    ReplyDelete
  8. You capture the style very well. I like the happy ending - I didn't expect resolution in such a short piece. (RogRites)

    ReplyDelete
    Replies
    1. But, it's possible, after spending years working his way back home, he might want his money back and some revenge too. I'm just saying...it could happen, right? Thanks Rog.

      Delete
  9. This is like those private dick stories where all you ever see is his profile and her legs. And you hear some background grungy jazz playing all the time. I even read it like those narrations, I never knew I could read and sound like those guys in my head... ;)

    ReplyDelete
    Replies
    1. Ha ha! Glad to have supplied the soundtrack. Thanks Marie. :)

      Delete
  10. Love this style. Makes me wish I smoked cigars or wore a trench coat. Irregardless, I was swirling in whatever you were smoking;)

    ReplyDelete
  11. All I could see was Humphrey Bogart for some reason ;-) Enjoyed the inner dialogue and the damn thing!

    ReplyDelete
  12. loaded with intrigue - well done lum

    ReplyDelete
  13. I hope she was wearing a Maltese Dalkon while you two took a roll in the...dough.

    ReplyDelete
    Replies
    1. Yes, I hope so, since i wasnt there. Thats my story anyway! Thanks Jody.

      Delete
  14. Ah, the husband is dead and they're (literally) rolling in the dough...great day, indeed :)

    ReplyDelete
    Replies
    1. He's just missing. :) I just realized I should have said "rolled in the cabbage", another old time word for money.

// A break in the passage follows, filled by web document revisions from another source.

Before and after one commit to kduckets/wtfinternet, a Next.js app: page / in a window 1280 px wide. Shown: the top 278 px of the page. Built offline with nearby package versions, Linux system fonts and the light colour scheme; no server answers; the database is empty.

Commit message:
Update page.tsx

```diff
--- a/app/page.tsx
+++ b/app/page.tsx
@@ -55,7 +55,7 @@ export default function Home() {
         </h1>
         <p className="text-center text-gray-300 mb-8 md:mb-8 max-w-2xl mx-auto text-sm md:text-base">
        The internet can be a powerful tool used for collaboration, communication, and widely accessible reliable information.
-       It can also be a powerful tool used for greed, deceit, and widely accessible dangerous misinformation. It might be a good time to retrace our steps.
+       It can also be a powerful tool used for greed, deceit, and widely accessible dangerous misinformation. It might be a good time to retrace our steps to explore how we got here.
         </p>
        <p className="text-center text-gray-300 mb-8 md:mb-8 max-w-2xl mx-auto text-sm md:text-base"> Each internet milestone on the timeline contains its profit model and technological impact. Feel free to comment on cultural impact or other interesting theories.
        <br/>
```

Thanks Janna.

      Delete
  15. Love the voice of the character here, and idioms galore! This was a great write.

    ReplyDelete
  16. I went to the library yesterday. They only had two Raymond Chandler books, and I had read both of them. This is only a temporary noir fix.

    ReplyDelete
  17. I loved this!! Read it through twice!! Very nice my friend!! Xo ~ Jen

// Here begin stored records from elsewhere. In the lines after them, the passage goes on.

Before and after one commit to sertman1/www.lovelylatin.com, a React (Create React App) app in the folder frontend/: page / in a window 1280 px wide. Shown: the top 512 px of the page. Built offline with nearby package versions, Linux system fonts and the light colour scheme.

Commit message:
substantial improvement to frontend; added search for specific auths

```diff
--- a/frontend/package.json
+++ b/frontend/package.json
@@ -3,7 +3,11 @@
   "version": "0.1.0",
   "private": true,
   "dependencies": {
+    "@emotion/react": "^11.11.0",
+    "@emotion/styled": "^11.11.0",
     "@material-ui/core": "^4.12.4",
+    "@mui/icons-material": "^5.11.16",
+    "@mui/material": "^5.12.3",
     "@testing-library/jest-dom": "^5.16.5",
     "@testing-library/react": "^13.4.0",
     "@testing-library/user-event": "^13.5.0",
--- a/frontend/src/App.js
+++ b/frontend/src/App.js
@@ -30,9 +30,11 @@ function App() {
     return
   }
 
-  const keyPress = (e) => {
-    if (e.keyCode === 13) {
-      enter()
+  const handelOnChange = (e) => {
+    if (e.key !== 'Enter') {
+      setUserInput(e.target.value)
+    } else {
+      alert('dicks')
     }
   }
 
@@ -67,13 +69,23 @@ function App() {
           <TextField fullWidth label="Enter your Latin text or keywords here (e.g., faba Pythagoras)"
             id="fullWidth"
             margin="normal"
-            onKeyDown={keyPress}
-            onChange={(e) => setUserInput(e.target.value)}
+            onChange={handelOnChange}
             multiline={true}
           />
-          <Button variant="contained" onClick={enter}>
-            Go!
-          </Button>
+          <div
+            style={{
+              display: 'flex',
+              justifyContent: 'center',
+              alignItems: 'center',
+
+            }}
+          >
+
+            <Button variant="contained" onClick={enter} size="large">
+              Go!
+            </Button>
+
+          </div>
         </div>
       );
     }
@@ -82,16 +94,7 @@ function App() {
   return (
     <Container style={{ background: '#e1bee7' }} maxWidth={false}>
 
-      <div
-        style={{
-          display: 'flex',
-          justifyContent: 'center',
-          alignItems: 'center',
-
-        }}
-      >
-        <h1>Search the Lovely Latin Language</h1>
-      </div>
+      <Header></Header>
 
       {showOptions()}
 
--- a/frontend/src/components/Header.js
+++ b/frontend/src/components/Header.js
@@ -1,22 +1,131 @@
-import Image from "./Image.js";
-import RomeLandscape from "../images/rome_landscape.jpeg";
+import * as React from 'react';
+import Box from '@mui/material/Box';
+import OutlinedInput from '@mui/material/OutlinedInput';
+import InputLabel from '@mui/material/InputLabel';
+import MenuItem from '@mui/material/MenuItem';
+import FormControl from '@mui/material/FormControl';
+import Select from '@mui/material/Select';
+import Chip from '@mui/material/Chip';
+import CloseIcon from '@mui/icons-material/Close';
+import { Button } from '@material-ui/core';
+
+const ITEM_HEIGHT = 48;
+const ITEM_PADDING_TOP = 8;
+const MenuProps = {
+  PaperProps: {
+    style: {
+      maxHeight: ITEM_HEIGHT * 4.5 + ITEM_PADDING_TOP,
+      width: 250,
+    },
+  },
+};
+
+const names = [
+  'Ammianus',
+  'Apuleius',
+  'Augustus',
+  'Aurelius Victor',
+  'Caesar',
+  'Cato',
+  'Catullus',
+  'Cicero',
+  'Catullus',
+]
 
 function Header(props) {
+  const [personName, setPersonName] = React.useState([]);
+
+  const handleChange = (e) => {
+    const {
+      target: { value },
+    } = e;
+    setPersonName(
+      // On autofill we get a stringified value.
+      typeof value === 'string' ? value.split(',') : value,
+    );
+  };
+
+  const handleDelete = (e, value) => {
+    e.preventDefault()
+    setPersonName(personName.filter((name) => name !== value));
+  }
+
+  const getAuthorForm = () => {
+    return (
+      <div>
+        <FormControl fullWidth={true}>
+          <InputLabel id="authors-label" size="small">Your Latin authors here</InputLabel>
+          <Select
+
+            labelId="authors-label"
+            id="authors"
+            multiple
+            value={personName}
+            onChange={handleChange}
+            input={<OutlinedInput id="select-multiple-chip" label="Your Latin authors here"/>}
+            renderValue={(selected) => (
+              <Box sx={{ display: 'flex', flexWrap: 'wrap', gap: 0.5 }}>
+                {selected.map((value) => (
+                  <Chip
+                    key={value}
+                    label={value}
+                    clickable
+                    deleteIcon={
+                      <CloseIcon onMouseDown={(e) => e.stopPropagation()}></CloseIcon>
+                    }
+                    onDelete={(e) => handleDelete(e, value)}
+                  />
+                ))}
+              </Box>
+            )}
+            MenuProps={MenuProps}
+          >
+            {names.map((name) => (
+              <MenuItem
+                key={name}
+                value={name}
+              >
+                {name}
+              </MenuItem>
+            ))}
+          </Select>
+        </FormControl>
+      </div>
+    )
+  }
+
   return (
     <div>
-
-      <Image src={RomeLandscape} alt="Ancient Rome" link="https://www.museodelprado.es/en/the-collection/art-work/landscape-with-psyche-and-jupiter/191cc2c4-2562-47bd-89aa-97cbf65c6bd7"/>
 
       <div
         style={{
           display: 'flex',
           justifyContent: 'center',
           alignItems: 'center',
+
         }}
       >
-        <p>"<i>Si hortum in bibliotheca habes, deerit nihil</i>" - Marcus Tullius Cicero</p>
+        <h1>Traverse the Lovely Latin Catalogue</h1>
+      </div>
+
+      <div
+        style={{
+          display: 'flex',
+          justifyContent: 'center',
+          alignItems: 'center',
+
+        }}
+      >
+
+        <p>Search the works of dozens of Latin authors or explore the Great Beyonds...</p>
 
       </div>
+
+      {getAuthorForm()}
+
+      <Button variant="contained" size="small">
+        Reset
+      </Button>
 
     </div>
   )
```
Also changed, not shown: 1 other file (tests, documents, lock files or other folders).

    ReplyDelete
  18. This was a fun read! Good take on the prompt!

    ReplyDelete
  19. The tall blonde, the broad, the dame... I love the anonymity of character.

    ReplyDelete
    Replies
    1. Thank you Brenda. Loved your piece.

      Delete
  20. Great noir and play on the title!

    ReplyDelete
    Replies
    1. Bee, thanks for your comment and noticing the double entendre in the title. :)

      Delete
  21. A very good day indeed! I guess the broad was worth the risk after all!

    ReplyDelete
  22. Good job. I liked the tone and language you used. I liked how you did the husband away. It was a nice change from the usual bump off.

    ReplyDelete
    Replies
    1. Thank Ann. I try to stay up beat, even with noir. Lol! :)

      Delete
  23. I heard the voice of Humphrey Bogart while reading this. Perfect noir, and I loved every single word!

    ReplyDelete
    Replies
    1. Thank you for such kind words Tina.

      Delete
  24. It was a mini movie...almost a musical..I can also visualize a dance number in the end...legs kicking high..noir well done.

    ReplyDelete
  25. I LOVED this. Loved it. Read it three times and smiled ear to ear! Great job!!

    ReplyDelete
  26. couldn't resist "blinging" you, lumdog! have a terrific day! -jody

    You've been blinged: http://humantriumphant.wordpress.com/2013/04/06/blog-bling/

    ReplyDelete